### EXERCISE
Your task is to write out exactly the lines from the line containing "WasmExtensibilitySubsystem : owns" through the end of the records, inclusive at both ends.

### EXERCISE INPUTS
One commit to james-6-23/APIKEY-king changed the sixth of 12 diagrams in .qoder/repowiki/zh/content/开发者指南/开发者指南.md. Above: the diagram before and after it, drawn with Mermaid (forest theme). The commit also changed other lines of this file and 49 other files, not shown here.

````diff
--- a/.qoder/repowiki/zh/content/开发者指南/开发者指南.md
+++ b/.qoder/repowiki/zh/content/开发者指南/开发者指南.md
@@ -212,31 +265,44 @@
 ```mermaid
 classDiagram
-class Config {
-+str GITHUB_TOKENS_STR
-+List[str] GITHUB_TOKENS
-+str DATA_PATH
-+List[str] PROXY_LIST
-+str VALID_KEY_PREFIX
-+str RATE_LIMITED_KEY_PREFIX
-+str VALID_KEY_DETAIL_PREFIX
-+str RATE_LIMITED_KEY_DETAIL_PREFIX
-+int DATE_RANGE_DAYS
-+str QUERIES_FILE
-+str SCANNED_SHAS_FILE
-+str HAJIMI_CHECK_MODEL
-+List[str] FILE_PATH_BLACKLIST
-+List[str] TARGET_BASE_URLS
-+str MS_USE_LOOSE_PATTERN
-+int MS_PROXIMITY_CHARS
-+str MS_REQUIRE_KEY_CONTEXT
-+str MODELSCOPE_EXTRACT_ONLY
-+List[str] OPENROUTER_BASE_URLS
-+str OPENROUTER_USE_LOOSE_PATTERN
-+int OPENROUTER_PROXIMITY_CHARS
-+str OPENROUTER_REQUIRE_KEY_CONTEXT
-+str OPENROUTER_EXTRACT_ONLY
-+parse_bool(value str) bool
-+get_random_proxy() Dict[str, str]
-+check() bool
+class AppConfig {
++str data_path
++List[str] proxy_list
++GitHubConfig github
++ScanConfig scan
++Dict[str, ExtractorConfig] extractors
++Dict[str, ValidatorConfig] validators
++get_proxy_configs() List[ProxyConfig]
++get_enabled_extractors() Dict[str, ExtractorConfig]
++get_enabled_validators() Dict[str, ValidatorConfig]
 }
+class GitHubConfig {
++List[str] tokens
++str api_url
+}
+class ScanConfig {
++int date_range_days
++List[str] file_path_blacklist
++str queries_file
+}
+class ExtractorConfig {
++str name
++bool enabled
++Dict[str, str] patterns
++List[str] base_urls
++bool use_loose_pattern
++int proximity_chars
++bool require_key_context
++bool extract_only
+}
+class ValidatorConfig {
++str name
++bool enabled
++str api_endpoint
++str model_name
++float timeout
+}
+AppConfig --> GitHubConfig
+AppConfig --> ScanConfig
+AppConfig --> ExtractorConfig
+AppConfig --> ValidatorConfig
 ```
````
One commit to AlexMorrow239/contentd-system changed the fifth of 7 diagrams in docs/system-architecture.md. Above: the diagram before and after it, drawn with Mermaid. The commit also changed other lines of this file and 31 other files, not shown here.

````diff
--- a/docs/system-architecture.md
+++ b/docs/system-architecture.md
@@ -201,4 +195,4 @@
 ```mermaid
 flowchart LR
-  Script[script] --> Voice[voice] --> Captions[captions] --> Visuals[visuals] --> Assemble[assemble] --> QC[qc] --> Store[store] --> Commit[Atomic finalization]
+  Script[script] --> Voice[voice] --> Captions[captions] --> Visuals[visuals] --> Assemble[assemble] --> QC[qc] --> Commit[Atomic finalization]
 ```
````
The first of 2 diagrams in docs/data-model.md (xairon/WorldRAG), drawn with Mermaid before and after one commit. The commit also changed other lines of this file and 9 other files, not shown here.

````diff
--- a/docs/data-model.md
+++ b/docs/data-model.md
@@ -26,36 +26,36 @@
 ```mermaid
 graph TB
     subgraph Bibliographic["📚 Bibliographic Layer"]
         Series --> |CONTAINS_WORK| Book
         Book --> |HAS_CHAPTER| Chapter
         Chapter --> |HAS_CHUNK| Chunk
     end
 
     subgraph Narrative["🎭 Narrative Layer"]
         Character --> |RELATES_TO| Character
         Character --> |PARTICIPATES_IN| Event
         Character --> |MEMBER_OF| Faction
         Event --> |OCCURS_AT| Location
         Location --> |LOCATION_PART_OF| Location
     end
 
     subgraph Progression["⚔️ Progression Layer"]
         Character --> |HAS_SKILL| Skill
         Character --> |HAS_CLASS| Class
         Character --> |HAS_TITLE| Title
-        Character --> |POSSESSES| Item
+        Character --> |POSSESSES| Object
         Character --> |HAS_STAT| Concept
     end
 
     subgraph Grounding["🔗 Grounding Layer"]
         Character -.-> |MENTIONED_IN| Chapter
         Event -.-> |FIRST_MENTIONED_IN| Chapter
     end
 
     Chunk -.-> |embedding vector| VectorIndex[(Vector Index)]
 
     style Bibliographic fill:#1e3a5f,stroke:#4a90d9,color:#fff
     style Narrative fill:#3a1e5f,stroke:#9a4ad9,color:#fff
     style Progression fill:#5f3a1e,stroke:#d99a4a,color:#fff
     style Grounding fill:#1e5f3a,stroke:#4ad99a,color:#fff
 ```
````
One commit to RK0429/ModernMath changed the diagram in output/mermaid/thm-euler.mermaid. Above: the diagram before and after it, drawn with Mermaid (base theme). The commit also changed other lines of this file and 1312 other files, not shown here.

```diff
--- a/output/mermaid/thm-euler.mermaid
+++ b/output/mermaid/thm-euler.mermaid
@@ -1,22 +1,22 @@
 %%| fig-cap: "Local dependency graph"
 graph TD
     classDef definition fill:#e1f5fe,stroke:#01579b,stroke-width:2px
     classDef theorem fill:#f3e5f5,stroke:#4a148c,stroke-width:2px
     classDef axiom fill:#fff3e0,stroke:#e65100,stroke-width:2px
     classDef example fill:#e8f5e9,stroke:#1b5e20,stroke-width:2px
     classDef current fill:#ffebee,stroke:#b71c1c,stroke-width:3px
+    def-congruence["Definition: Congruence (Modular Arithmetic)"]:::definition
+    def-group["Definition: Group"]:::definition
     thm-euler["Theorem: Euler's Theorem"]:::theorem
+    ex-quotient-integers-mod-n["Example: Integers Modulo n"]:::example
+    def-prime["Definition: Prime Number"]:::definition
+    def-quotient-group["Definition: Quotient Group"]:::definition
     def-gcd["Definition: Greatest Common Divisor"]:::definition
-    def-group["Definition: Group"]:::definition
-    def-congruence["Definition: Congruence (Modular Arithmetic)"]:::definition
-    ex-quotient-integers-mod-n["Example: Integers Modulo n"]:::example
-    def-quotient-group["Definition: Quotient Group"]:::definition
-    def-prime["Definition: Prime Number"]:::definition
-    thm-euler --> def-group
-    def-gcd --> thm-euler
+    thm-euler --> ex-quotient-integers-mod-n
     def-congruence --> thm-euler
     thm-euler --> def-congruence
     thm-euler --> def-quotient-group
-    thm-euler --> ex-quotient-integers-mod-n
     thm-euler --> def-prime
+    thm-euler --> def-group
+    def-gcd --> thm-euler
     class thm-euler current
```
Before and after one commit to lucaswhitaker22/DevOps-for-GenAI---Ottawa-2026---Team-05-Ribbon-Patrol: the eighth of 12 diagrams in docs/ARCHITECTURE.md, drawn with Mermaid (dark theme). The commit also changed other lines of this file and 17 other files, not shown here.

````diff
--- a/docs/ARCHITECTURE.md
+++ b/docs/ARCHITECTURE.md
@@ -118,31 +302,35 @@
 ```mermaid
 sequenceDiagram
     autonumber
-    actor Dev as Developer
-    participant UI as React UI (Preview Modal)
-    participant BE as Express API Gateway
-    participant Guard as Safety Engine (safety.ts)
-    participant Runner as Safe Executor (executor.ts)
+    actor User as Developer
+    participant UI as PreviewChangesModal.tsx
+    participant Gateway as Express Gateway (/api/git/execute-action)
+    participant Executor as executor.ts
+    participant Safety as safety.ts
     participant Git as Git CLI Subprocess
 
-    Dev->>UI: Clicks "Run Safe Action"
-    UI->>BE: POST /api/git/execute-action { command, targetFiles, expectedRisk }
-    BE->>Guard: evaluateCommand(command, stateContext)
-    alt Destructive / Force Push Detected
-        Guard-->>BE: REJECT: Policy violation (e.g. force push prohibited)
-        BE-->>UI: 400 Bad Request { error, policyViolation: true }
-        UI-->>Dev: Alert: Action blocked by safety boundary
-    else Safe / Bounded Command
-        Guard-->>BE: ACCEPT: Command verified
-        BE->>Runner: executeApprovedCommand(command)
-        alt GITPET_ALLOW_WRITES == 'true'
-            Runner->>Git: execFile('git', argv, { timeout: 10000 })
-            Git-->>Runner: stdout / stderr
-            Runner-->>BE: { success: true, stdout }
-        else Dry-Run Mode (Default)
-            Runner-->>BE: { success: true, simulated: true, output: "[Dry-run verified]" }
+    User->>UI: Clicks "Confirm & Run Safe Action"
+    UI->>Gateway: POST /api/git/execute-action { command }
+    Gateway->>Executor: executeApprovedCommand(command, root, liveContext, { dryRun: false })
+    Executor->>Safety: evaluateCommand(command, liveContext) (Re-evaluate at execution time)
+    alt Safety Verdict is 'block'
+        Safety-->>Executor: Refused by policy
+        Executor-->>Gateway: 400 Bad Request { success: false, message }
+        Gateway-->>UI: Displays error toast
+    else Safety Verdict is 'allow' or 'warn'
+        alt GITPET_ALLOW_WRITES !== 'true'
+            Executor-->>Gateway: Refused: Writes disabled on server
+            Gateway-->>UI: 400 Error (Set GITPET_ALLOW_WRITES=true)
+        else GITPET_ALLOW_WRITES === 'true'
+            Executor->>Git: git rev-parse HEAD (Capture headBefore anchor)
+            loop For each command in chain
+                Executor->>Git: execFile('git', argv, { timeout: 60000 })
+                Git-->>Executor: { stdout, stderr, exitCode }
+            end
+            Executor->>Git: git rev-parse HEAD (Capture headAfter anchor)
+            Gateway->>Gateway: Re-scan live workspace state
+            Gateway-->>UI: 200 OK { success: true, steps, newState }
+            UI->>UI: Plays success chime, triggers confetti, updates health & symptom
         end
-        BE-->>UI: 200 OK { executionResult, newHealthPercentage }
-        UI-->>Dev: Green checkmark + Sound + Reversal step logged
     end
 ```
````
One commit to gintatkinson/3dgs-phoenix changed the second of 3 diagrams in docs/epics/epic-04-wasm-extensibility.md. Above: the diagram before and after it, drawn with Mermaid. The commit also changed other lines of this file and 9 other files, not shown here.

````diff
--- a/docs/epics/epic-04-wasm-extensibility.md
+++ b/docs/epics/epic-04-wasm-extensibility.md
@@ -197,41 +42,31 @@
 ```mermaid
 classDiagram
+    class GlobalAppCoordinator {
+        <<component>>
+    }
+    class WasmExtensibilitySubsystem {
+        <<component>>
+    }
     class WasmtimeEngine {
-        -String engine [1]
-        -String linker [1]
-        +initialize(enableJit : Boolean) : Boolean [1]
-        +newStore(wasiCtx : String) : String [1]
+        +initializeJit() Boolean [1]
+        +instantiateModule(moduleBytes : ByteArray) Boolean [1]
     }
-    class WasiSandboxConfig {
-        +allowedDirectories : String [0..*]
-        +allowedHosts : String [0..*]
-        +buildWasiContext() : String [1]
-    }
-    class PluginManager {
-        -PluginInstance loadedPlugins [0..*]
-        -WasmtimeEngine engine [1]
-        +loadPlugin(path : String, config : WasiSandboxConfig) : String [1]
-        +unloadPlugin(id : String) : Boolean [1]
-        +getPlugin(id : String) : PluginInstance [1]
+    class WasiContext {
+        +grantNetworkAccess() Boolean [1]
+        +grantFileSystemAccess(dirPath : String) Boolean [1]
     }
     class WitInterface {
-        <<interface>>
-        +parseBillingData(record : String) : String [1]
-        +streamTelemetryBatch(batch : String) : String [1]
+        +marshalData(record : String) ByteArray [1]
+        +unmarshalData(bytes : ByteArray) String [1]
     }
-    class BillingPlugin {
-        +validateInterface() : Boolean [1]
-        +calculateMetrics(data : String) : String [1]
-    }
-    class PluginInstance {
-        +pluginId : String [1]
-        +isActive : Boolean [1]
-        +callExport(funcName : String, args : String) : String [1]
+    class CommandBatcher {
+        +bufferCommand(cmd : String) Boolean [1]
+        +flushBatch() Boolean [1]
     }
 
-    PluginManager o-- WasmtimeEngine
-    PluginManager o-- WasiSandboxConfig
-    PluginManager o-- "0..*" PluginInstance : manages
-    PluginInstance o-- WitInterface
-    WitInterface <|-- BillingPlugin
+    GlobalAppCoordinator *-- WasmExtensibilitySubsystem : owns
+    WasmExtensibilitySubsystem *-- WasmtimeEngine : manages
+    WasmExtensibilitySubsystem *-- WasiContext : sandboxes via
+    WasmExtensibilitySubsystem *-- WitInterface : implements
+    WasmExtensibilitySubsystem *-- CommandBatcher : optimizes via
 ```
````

### EXPECTED ANSWER
+    GlobalAppCoordinator *-- WasmExtensibilitySubsystem : owns
+    WasmExtensibilitySubsystem *-- WasmtimeEngine : manages
+    WasmExtensibilitySubsystem *-- WasiContext : sandboxes via
+    WasmExtensibilitySubsystem *-- WitInterface : implements
+    WasmExtensibilitySubsystem *-- CommandBatcher : optimizes via
 ```
````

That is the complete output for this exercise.